Segment Start: RECORDS FOR THE EXERCISE

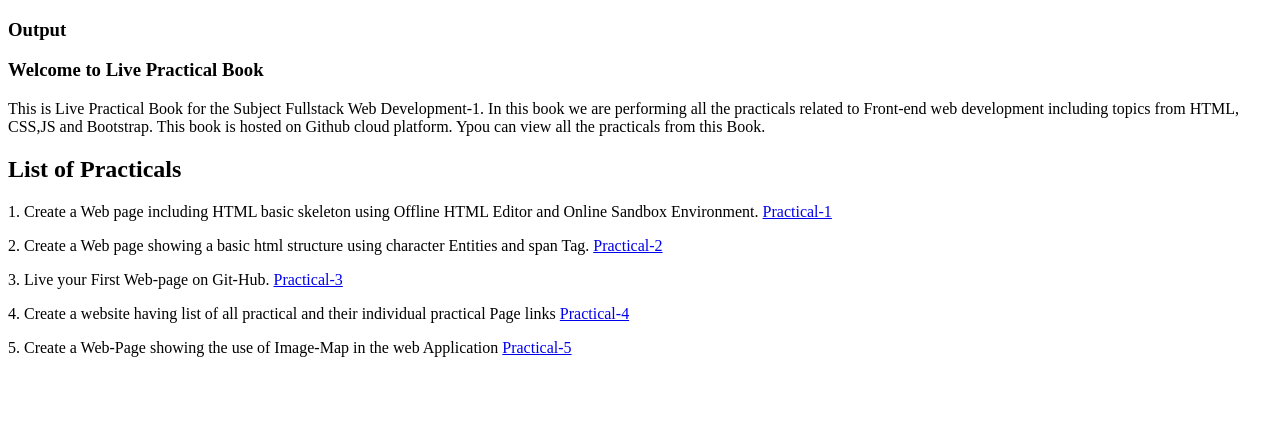
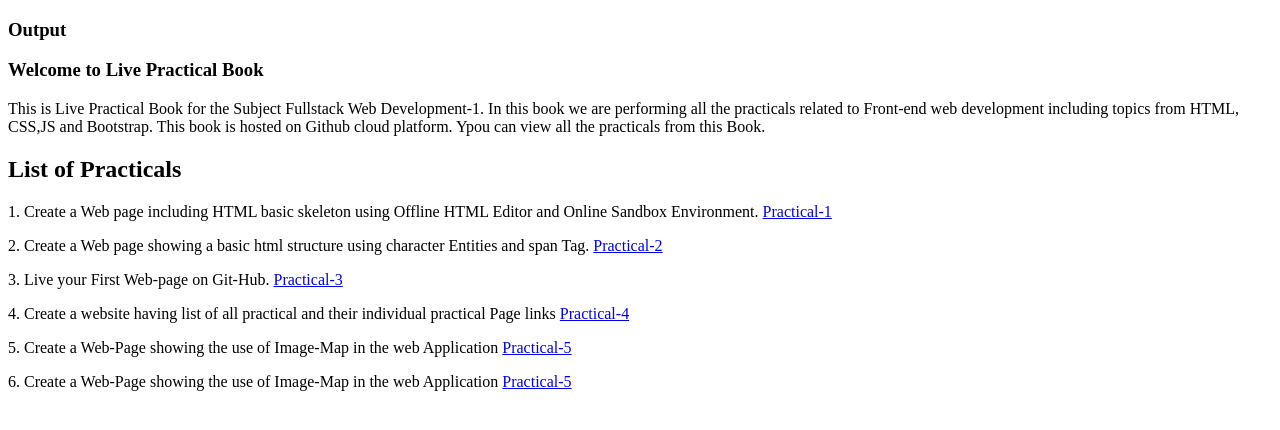
Before and after one commit to soniyasahu31/FULLSTACK-1_Assignments, a plain HTML site: page index.html in a window 1280 px wide. Drawn offline with Linux system fonts and the light colour scheme.

Commit message:
link added

```diff
--- a/index.html
+++ b/index.html
@@ -30,5 +30,8 @@
     <p> 5. Create a Web-Page showing the use of Image-Map in the web Application
         <a  href="./Pages/Practical-5.html" alt="" target="blank">Practical-5</a>
     </p>
+    <p> 6. Create a Web-Page showing the use of Image-Map in the web Application
+        <a  href="./Pages/Practical-6.html" alt="" target="blank">Practical-5</a>
+    </p>
 </body>
 </html>
```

Segment End: RECORDS FOR THE EXERCISE

Copy the material exactly as written and leave every picture behind.

(WORKED SOLUTION):
Before and after one commit to soniyasahu31/FULLSTACK-1_Assignments, a plain HTML site: page index.html in a window 1280 px wide. Drawn offline with Linux system fonts and the light colour scheme.

Commit message:
link added

```diff
--- a/index.html
+++ b/index.html
@@ -30,5 +30,8 @@
     <p> 5. Create a Web-Page showing the use of Image-Map in the web Application
         <a  href="./Pages/Practical-5.html" alt="" target="blank">Practical-5</a>
     </p>
+    <p> 6. Create a Web-Page showing the use of Image-Map in the web Application
+        <a  href="./Pages/Practical-6.html" alt="" target="blank">Practical-5</a>
+    </p>
 </body>
 </html>
```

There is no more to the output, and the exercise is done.